▸ TASK DATA:
——————

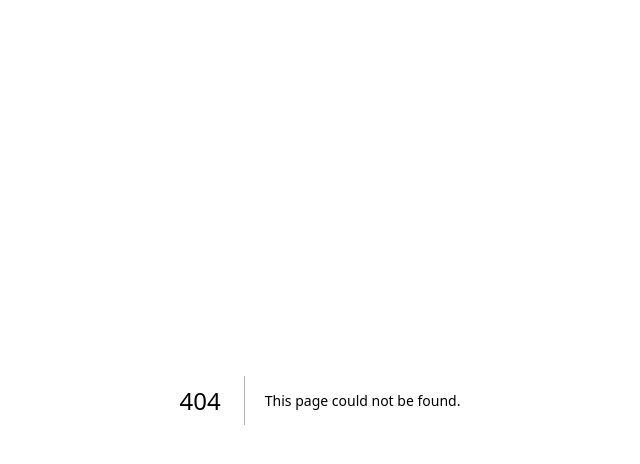
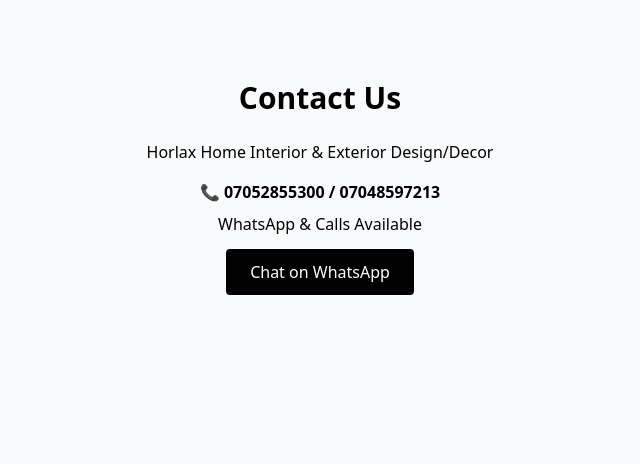
Before and after one commit to Horlax/horlax-home-interiordecor, a Next.js app: page /contact in a window 1280 px wide. Before the commit this address had no page. Shown: the top 464 px of the page, without its empty margins (320-960 px from the left). Built offline with nearby package versions, Linux system fonts and the light colour scheme.

Commit message:
Add Contact component with contact information

```diff
--- /dev/null
+++ b/pages/contact.jsx
@@ -0,0 +1,21 @@
+export default function Contact() {
+  return (
+    <div className="min-h-screen bg-gray-50 px-6 py-20 text-center">
+      <h1 className="text-3xl font-bold mb-6">Contact Us</h1>
+      <p className="mb-4">
+        Horlax Home Interior & Exterior Design/Decor
+      </p>
+      <p className="font-semibold mb-2">
+        📞 07052855300 / 07048597213
+      </p>
+      <p className="mb-6">WhatsApp & Calls Available</p>
+
+      <a
+        href="https://wa.me/2347052855300"
+        className="bg-black text-white px-6 py-3 rounded"
+      >
+        Chat on WhatsApp
+      </a>
+    </div>
+  );
+}
```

——————

▸ ASSIGNMENT: Nothing but the lines with "text" should be returned, copied from the entries above.

▸ TASK ANSWER:
+    <div className="min-h-screen bg-gray-50 px-6 py-20 text-center">
+      <h1 className="text-3xl font-bold mb-6">Contact Us</h1>
+        className="bg-black text-white px-6 py-3 rounded"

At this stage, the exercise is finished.